Code change snippets:
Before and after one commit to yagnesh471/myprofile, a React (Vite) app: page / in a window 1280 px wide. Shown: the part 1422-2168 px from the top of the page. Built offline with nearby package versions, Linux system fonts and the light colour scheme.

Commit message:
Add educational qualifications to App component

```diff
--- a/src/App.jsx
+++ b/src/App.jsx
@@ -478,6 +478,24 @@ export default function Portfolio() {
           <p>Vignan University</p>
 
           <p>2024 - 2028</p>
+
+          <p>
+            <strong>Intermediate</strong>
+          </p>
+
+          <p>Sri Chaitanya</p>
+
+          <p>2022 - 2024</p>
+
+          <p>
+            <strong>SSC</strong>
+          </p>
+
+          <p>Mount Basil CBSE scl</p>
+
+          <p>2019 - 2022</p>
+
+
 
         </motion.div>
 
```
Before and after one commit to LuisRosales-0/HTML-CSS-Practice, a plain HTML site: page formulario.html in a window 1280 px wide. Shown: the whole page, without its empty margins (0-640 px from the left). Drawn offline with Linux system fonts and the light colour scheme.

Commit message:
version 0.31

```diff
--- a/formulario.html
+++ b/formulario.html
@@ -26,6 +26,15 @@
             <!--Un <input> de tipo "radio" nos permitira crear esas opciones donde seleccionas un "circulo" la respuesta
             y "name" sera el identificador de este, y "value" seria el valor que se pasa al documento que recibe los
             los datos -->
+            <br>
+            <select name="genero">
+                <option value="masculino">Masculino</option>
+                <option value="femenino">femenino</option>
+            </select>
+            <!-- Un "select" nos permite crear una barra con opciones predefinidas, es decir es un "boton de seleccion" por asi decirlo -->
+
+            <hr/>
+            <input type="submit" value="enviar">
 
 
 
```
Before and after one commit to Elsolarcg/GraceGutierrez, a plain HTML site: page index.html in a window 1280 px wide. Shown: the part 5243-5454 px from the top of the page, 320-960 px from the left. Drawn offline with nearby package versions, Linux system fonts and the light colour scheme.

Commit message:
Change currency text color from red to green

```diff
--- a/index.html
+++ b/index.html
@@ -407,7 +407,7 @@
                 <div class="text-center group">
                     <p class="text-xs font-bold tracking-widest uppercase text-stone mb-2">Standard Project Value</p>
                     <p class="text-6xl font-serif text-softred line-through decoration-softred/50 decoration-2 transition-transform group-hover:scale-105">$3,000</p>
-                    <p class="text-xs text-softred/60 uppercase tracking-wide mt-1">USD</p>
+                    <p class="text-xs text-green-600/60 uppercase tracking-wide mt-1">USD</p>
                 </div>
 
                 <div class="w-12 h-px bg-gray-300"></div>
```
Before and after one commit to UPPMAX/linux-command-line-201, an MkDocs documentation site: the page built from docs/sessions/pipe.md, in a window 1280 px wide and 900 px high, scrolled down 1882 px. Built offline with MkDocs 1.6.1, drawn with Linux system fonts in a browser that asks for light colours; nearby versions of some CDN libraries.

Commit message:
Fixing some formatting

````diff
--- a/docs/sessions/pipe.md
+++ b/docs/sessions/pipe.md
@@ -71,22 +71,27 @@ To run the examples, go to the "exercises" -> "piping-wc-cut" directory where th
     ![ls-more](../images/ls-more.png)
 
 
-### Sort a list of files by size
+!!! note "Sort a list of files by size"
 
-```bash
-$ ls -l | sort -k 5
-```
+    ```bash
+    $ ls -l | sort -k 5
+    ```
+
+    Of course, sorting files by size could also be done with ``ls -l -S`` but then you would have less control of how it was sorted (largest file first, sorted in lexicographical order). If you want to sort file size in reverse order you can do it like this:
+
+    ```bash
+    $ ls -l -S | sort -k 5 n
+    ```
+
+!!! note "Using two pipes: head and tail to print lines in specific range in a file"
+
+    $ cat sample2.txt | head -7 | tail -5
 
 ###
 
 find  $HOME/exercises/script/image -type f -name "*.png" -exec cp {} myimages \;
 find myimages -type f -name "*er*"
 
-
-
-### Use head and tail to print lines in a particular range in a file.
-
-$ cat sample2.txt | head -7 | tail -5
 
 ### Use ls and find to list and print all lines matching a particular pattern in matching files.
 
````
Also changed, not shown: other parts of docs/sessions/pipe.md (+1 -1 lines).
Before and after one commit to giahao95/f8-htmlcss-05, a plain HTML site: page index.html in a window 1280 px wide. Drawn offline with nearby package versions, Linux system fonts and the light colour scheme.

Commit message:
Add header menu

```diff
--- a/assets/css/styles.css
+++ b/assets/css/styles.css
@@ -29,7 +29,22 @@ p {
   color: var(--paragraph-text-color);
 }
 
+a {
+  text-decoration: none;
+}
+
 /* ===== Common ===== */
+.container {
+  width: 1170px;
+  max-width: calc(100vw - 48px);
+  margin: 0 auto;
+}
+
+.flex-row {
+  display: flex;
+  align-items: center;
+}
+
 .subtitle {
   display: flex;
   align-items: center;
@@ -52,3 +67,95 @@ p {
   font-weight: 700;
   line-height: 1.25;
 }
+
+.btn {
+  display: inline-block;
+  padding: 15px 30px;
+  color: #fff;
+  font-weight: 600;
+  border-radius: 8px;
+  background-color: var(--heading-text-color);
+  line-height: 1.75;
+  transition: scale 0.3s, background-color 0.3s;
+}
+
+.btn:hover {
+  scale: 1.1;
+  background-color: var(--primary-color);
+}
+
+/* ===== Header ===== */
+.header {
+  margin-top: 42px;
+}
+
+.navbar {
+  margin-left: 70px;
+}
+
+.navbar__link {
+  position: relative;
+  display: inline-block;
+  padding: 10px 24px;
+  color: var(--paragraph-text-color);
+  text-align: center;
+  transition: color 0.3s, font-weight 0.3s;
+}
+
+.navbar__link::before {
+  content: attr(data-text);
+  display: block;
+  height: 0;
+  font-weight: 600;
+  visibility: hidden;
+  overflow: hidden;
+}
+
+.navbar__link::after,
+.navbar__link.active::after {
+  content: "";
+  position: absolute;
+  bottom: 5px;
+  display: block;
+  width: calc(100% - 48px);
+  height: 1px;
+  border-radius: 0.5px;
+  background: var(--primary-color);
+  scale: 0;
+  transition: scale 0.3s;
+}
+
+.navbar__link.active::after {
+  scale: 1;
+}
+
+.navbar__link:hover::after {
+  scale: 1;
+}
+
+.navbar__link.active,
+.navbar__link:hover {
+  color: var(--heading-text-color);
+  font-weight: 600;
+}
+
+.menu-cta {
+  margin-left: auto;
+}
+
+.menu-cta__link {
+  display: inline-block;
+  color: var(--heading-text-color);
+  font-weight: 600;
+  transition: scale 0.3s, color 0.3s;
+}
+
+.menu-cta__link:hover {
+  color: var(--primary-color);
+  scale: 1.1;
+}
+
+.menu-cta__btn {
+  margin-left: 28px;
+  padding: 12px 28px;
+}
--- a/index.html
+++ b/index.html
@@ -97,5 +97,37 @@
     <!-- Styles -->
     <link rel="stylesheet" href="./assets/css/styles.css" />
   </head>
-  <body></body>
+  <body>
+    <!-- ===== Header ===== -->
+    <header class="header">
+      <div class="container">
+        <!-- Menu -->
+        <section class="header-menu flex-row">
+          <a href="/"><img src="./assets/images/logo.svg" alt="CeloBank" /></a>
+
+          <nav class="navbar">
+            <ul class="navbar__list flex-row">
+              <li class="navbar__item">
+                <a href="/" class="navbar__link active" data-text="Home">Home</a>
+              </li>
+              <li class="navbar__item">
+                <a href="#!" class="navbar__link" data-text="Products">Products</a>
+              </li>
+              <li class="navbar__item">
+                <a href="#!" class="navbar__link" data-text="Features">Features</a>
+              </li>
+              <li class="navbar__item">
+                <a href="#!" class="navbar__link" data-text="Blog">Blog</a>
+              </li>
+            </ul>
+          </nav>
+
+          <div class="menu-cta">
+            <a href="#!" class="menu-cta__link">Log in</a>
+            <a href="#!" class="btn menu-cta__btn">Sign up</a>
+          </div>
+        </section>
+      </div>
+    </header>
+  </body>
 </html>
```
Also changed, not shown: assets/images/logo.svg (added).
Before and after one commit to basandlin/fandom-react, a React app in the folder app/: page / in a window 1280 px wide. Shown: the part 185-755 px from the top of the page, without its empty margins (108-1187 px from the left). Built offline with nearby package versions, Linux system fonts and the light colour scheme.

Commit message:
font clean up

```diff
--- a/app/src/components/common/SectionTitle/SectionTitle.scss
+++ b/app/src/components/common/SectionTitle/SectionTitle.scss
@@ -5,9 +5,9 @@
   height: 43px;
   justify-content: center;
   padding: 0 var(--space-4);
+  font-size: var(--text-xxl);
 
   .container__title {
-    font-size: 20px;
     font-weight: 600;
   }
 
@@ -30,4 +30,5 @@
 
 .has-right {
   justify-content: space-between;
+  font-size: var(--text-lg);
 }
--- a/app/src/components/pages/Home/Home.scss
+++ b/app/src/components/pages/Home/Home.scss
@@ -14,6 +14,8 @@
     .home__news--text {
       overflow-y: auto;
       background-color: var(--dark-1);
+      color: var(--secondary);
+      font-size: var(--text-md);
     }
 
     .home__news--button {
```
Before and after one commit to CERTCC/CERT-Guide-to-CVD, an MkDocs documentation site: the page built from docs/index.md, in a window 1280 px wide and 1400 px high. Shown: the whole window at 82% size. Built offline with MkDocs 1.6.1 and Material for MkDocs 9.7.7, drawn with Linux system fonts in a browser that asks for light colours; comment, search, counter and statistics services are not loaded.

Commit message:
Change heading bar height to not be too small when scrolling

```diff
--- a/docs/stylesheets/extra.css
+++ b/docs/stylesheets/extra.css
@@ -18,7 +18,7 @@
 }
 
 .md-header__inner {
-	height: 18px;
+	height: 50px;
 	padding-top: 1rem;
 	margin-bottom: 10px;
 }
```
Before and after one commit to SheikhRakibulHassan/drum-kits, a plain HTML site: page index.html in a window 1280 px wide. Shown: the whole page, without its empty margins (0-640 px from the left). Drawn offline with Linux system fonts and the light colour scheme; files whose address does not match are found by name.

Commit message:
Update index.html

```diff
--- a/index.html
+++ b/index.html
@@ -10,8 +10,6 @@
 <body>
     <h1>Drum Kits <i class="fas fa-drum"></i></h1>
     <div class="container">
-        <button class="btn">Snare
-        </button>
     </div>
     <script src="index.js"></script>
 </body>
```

* [YOUR ASSIGNMENT]
Filter the entries down to the lines with the word "docs" in them, and copy those lines.

* [RESPONSE TO THE EXERCISE]
Before and after one commit to UPPMAX/linux-command-line-201, an MkDocs documentation site: the page built from docs/sessions/pipe.md, in a window 1280 px wide and 900 px high, scrolled down 1882 px. Built offline with MkDocs 1.6.1, drawn with Linux system fonts in a browser that asks for light colours; nearby versions of some CDN libraries.
--- a/docs/sessions/pipe.md
+++ b/docs/sessions/pipe.md
Also changed, not shown: other parts of docs/sessions/pipe.md (+1 -1 lines).
Before and after one commit to CERTCC/CERT-Guide-to-CVD, an MkDocs documentation site: the page built from docs/index.md, in a window 1280 px wide and 1400 px high. Shown: the whole window at 82% size. Built offline with MkDocs 1.6.1 and Material for MkDocs 9.7.7, drawn with Linux system fonts in a browser that asks for light colours; comment, search, counter and statistics services are not loaded.
--- a/docs/stylesheets/extra.css
+++ b/docs/stylesheets/extra.css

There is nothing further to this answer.